- Emma Brancatisano, 10daily.com/au 1
The Australian record holder said it was her Coeliac disease diagnosis that kept her in the game and competing at an elite level for so long. Stratton started competing when she was five and naturally fell into long jump.
“I just love that feeling of being able to nail a jump and just fly through the air,” she told 10 daily. She also happens to be really good at it.
After three years, Stratton won her first state medal when she was eight years old. She went on to compete at a national level and jumped a personal best of 6.60 metres in 2011.
But things started to unravel the following year when Stratton started experiencing symptoms such as bloating, diarrhoea, low energy and fatigue. “During the 2012 athletics season, I was struggling big time. My performances were going backwards, I had no energy at training and had to cut my sessions short,” she said.
For Stratton, the sport had been a way to challenge herself mentally and push herself to the limit. But when the 2012 London Olympics were on the horizon, her symptoms were holding her back. “I was in a position where I could have got there (the Olympics), but knowing my body wasn’t able to do what it normally would do was so frustrating,” she said.
Stratton said she attended regular doctor visits, with blood tests only showing vitamin deficiencies such as low iron and vitamin D. She claimed none of the doctors mentioned the possibility of Coeliac disease. After a year and a half of debilitating symptoms, a specialist diagnosed her with the illness in 2013.
‘An Insidious Disease’
Coeliac disease is a medical illness caused by gluten, a food protein that is found in wheat, rye, barley and — to a lesser extent — oats. When people with the illness eat food that contains gluten, it triggers an abnormal immune response that causes inflammation and can lead to small intestine and bowel damage.
Gastroenterologist, Dr Jason Tye-Din said the impact of the disease can be far more widespread. “The disease affects not just the small bowel, but the skin, the liver, the bones, the brain, the nerves and the joints,” he told 10 daily.
Coeliac disease affects about one in 70 Australians, according to registered charity Coeliac Australia. But about 80 per cent of cases remain undiagnosed, meaning the majority of Aussies who have the condition don’t know it.
Tye-Din said this comes down to the broad spectrum of symptoms that occur in Coeliac disease. “Everyone is a bit different. Someone might present with tummy issues, but there are others who might be lethargic, or have infertility issues,” he said. “It’s such an insidious disease in many ways; it can sneak under the radar of many GPs.”
Coeliac disease can be treated by strictly removing gluten from a person’s diet.

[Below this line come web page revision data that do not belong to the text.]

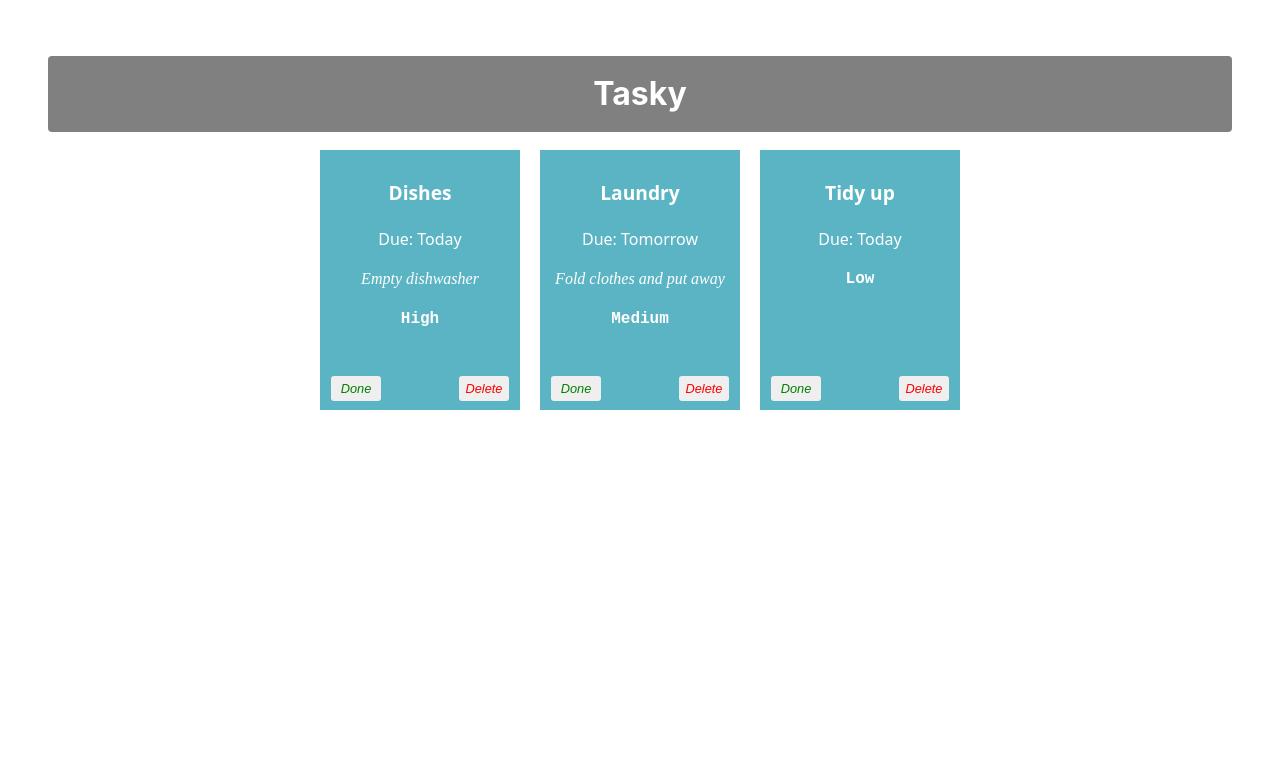
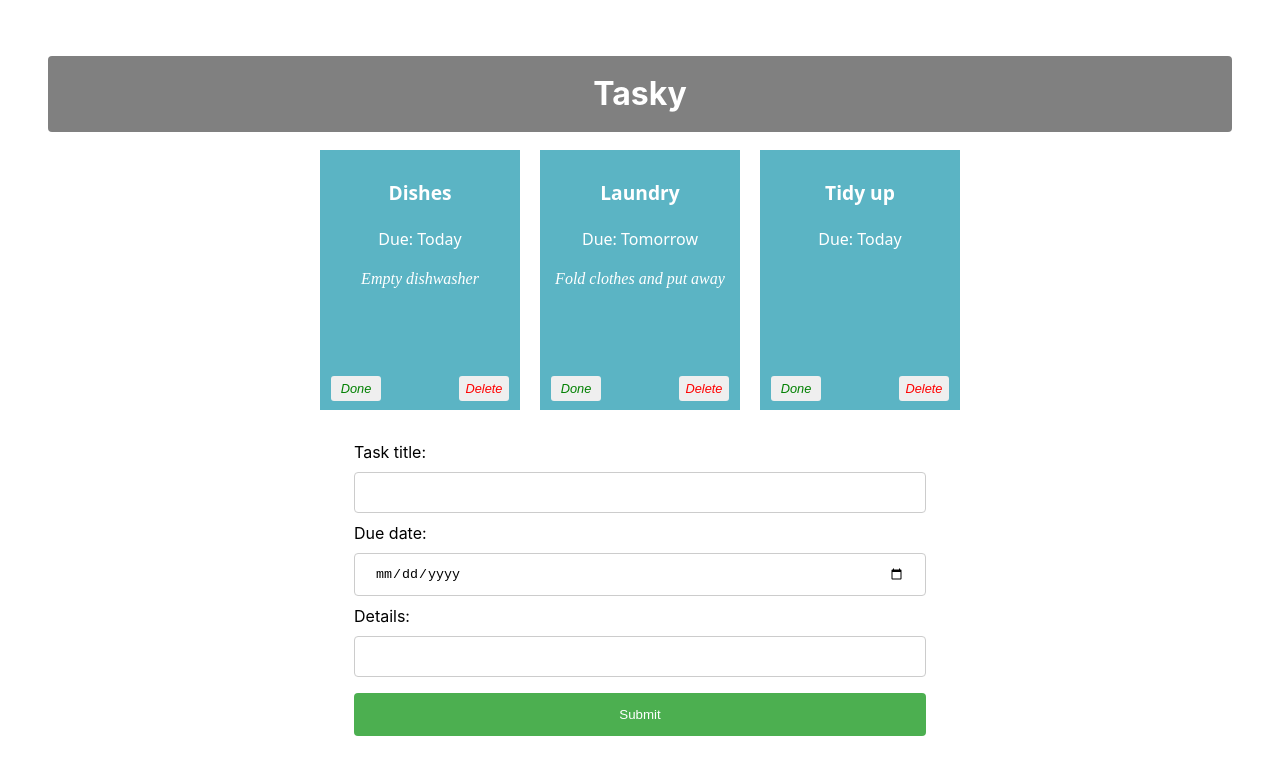
Before and after one commit to daniel-wall06/react-basics-labs, a React (Vite) app in the folder tasky/: page / in a window 1280 px wide. Shown: the top 774 px of the page. Built offline with nearby package versions, Linux system fonts and the light colour scheme.

Commit message:
Add task: form added

```diff
--- a/tasky/src/App.css
+++ b/tasky/src/App.css
@@ -68,3 +68,34 @@
   right: 5px;
   color: red;
 }
+
+input[type=text], input[type=date] {
+  width: 100%;
+  padding: 12px 20px;
+  margin: 8px 0;
+  display: inline-block;
+  border: 1px solid #ccc;
+  border-radius: 4px;
+  box-sizing: border-box;
+}
+
+input[type=submit] {
+  width: 100%;
+  background-color: #4CAF50;
+  color: white;
+  padding: 14px 20px;
+  margin: 8px 0;
+  border: none;
+  border-radius: 4px;
+  cursor: pointer;
+}
+
+input[type=submit]:hover {
+  background-color: #45a049;
+}
+
+form {
+  text-align: left;
+  width: 50%;
+  margin: auto;
+}
--- a/tasky/src/App.jsx
+++ b/tasky/src/App.jsx
@@ -1,6 +1,8 @@
 import './App.css';
 import React, { useState } from 'react';
 import Task from './components/Task.jsx';
+import AddTaskForm from './components/Form';
+
 
 function App() {
   const [ taskState, setTaskState ] = useState({
@@ -32,15 +34,17 @@
         title={task.title}
         description={task.description}
         deadline={task.deadline}
-          priority={task.priority}
         key={task.id}
         done={task.done}
         markDone={() => doneHandler(index)}
         deleteTask = {() => deleteHandler(index)}
-
       />
     ))}
+    <AddTaskForm />
   </div>
+
+
+
   );
 }
 
--- /dev/null
+++ b/tasky/src/components/Form.jsx
@@ -0,0 +1,26 @@
+const AddTaskForm = (props) => {
+
+    return (
+      <div>
+        <form>
+          <label>
+              Task title:
+              <input type="text" name="title" required />
+          </label>
+          <br />
+          <label>
+              Due date:
+              <input type="date" name="deadline" required />
+          </label>
+          <br />
+          <label>
+              Details:
+              <input type="text" name="description" />
+          </label>
+          <input type="submit" value="Submit" />
+          </form>
+      </div>
+    )
+  };
+
+  export default AddTaskForm;
```
Lines whose indentation alone changed are shown as unchanged.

But if left undiagnosed and untreated, it can increase their risk of developing osteoporosis, autoimmune diseases, nutrient deficiencies, fatty liver disease and certain cancers such as lymphoma, according to Tye-Din.
Stratton’s Road To Rio
About six months after her diagnosis, Stratton said she was back to her “energetic self” — just in time to train for the 2014 Commonwealth Games in Glasgow. For the first time in two years, she said she was back jumping at her best. Stratton set a personal record of 6.7m which qualified her for the Games. Unfortunately, she had to pull out due to a back injury.
In 2016, Stratton jumped 7.05m and broke the Australian women’s world record. That jump, and a win at the National Championships, helped her to qualify for the 2016 Olympics in Rio. She said her diagnosis helped her to get there.
“If things had kept going the way they were, I don’t know how much longer I would have been able to do the sport for,” she said.
‘We Need To Take Gluten Seriously’
Stratton said she thinks many people do not understand the severity of the disease that is often considered a fad or a lifestyle choice, not a lifelong illness. This is a common misconception among Aussies.
A recent survey of 2,330 people in NSW, published in the Medical Journal of Australia, found about 24 per cent of those who were non-coeliac were still eating wheat or gluten-free. About 14 per cent of those were doing so due to sensitivity or adverse symptoms, while the remaining 10 per cent thought it was a healthier lifestyle choice.
Tye-Din said there is little evidence showing this is the case. “There is certainly a large proportion of the population who do have the perception that the gluten-free diet is a healthy lifestyle choice,” he said. “The irony is there is emerging evidence that the opposite happens; that for people who are not Coeliac, a very restricted gluten-free diet may end up being unhealthier if they’re not careful about it.”
He urged the public to see a doctor if they have any symptoms. “A proper diagnosis can be absolutely life-changing,” he said.
Meanwhile, Stratton is training hard to qualify for her second Olympics — Tokyo 2020 — a dream she may never have achieved if it wasn’t for being told to change her diet for her health.